-- Opening Marker --
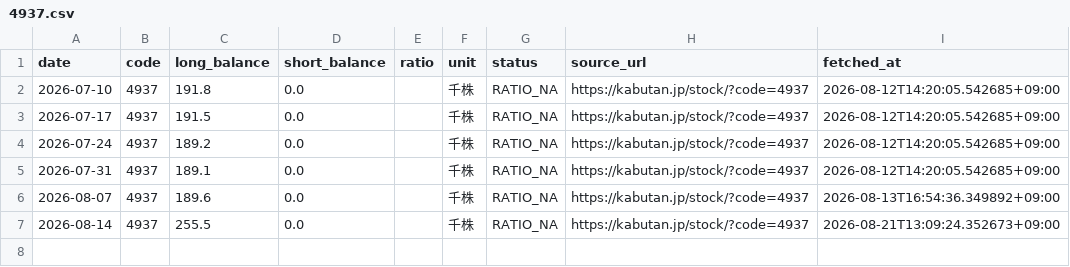
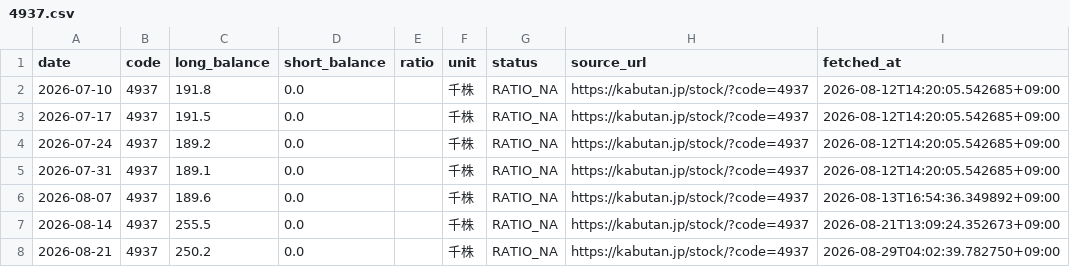
Before and after one commit to scioltoharumi/kabu-ledger, a CSV file: data/margin/4937.csv, drawn as a sheet.

```diff
--- a/data/margin/4937.csv
+++ b/data/margin/4937.csv
@@ -7 +7,2 @@ date,code,long_balance,short_balance,ratio,unit,status,source_url,fetched_at
 2026-08-14,4937,255.5,0.0,,千株,RATIO_NA,https://kabutan.jp/stock/?code=4937,2026-08-21T13:09:24.352673+09:00
+2026-08-21,4937,250.2,0.0,,千株,RATIO_NA,https://kabutan.jp/stock/?code=4937,2026-08-29T04:02:39.782750+09:00
```
Also changed, not shown: data/indices/growth250.csv, data/indices/topix.csv, 9 other files.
-- Closing Marker --
## The problem
Repeat each entry exactly as it appears; skip any picture.

## The completed task
Before and after one commit to scioltoharumi/kabu-ledger, a CSV file: data/margin/4937.csv, drawn as a sheet.

```diff
--- a/data/margin/4937.csv
+++ b/data/margin/4937.csv
@@ -7 +7,2 @@ date,code,long_balance,short_balance,ratio,unit,status,source_url,fetched_at
 2026-08-14,4937,255.5,0.0,,千株,RATIO_NA,https://kabutan.jp/stock/?code=4937,2026-08-21T13:09:24.352673+09:00
+2026-08-21,4937,250.2,0.0,,千株,RATIO_NA,https://kabutan.jp/stock/?code=4937,2026-08-29T04:02:39.782750+09:00
```
Also changed, not shown: data/indices/growth250.csv, data/indices/topix.csv, 9 other files.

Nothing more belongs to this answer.